• [Front-end code edit data]
┏━━

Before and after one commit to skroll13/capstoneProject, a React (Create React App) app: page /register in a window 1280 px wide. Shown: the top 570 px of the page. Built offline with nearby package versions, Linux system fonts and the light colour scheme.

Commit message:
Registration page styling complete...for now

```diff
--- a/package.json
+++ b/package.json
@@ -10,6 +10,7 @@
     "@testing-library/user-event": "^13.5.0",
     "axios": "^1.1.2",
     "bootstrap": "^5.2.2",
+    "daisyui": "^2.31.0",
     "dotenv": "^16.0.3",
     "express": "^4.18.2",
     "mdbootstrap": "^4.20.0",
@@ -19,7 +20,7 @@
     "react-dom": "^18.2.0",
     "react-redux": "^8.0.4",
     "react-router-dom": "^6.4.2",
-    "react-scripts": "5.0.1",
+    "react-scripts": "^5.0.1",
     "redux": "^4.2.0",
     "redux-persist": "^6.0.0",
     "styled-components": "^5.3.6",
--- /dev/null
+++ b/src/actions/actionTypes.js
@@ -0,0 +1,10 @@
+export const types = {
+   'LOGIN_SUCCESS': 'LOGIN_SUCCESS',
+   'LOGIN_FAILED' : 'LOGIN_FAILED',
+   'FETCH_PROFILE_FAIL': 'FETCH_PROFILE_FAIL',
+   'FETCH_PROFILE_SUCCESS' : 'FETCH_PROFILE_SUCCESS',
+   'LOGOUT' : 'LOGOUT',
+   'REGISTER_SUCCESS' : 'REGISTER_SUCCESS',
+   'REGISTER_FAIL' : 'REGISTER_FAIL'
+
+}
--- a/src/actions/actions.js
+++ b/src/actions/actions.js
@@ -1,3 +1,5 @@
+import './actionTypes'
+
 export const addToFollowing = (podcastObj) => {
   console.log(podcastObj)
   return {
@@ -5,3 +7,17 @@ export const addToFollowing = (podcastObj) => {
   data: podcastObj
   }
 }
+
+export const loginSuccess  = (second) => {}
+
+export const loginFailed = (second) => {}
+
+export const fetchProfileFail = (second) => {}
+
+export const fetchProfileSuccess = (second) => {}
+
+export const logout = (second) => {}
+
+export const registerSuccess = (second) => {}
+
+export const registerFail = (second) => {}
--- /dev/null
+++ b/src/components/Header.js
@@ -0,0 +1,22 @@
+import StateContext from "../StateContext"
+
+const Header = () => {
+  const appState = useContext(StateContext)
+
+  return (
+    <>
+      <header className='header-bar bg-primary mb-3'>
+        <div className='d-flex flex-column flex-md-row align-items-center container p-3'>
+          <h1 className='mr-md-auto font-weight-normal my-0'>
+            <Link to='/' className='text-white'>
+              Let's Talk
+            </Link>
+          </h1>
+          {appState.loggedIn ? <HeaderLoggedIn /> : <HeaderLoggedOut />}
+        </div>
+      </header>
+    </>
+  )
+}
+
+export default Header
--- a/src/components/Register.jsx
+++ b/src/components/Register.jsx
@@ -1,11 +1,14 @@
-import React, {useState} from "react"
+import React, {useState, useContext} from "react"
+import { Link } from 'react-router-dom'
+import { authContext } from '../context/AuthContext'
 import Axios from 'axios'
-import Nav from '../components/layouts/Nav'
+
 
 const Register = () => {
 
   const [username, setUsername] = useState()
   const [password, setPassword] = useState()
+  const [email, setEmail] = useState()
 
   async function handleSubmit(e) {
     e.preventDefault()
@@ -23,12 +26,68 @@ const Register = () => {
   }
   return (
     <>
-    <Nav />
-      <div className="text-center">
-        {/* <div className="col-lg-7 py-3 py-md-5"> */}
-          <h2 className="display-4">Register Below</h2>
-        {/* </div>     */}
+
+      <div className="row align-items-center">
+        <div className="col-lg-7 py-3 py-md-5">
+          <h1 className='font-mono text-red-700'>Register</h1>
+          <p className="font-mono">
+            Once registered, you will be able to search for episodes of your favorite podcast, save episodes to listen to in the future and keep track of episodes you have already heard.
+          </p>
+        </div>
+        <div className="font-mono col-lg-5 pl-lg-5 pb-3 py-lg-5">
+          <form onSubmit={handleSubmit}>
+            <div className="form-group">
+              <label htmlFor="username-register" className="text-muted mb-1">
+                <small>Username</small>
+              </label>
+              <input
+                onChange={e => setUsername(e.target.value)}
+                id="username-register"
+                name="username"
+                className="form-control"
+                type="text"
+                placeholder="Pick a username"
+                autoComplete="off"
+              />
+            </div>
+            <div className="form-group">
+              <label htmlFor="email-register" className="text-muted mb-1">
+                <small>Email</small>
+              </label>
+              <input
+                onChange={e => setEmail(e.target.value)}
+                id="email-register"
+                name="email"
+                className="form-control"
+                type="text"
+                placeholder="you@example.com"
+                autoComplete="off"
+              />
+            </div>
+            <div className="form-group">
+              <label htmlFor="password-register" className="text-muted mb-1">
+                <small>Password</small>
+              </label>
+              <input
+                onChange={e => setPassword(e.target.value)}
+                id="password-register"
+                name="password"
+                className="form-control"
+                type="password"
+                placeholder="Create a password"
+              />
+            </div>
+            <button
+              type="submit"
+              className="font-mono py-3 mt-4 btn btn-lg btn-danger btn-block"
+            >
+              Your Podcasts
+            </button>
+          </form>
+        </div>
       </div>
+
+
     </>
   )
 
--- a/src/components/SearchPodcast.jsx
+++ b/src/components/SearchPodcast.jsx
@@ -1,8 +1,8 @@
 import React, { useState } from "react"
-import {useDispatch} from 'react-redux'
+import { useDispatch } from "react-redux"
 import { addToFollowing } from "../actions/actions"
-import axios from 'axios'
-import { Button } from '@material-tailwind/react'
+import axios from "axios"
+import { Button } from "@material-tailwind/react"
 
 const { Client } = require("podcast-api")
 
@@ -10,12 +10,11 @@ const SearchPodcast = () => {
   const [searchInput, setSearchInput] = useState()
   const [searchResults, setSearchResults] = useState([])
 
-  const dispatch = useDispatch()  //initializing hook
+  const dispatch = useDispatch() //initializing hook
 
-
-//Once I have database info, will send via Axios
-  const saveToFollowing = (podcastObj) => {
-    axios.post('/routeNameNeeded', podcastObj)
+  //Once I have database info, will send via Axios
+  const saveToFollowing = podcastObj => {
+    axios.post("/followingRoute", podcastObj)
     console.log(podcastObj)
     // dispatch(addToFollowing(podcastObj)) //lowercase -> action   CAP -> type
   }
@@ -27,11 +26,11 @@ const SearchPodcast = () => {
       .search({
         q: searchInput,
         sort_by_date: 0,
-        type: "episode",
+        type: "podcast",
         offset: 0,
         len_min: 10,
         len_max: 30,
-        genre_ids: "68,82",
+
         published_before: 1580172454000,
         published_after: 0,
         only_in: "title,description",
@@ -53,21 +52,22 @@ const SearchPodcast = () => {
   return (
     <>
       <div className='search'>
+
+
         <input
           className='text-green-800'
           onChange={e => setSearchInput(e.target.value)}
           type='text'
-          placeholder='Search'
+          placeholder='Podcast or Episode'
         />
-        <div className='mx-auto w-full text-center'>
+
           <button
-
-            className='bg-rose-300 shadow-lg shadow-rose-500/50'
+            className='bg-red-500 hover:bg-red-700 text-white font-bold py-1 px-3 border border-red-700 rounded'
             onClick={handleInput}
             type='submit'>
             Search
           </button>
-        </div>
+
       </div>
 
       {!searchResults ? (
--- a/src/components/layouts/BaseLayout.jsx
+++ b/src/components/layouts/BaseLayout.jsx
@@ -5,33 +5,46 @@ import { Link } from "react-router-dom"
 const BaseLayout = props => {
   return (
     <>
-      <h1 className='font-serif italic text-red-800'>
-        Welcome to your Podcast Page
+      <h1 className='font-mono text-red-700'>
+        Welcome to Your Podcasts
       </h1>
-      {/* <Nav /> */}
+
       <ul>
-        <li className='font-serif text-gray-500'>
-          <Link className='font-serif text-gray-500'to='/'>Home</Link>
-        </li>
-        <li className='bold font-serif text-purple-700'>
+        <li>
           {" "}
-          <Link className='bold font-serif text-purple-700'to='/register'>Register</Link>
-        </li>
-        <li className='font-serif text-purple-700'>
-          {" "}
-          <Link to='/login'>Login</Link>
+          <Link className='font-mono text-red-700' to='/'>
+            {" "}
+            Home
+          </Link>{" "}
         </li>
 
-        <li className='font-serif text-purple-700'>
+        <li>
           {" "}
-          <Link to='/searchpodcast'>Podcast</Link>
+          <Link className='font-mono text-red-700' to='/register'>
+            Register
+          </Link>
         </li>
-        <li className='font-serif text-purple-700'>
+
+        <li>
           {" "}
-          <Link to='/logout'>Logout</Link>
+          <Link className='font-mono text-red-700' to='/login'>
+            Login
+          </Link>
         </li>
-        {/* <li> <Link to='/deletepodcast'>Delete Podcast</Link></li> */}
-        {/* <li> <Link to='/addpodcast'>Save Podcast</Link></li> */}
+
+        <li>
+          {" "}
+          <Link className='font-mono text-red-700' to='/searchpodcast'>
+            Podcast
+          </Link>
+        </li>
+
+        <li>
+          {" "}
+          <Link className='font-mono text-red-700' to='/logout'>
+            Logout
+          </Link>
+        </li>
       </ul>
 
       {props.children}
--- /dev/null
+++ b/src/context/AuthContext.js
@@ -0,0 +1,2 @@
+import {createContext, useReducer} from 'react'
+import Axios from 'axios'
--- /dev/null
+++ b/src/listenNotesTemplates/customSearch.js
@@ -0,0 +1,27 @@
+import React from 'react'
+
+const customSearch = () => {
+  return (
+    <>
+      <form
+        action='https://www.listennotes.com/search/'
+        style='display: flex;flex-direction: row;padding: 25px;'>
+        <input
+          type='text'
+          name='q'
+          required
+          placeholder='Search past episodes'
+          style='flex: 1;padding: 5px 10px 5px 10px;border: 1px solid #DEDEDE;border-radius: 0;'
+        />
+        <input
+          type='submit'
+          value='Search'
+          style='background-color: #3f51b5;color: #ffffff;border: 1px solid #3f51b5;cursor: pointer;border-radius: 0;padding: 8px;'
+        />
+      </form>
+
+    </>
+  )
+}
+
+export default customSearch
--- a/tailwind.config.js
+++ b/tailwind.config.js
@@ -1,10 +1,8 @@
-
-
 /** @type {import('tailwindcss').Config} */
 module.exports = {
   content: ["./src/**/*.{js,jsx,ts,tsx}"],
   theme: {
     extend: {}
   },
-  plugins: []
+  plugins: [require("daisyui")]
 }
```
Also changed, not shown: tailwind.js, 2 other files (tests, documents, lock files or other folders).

┗━━

• [Task to complete] From the data above, copy each line that has the string "mono".

• [Written solution]
+          <h1 className='font-mono text-red-700'>Register</h1>
+          <p className="font-mono">
+        <div className="font-mono col-lg-5 pl-lg-5 pb-3 py-lg-5">
+              className="font-mono py-3 mt-4 btn btn-lg btn-danger btn-block"
+      <h1 className='font-mono text-red-700'>
+          <Link className='font-mono text-red-700' to='/'>
+          <Link className='font-mono text-red-700' to='/register'>
+          <Link className='font-mono text-red-700' to='/login'>
+          <Link className='font-mono text-red-700' to='/searchpodcast'>
+          <Link className='font-mono text-red-700' to='/logout'>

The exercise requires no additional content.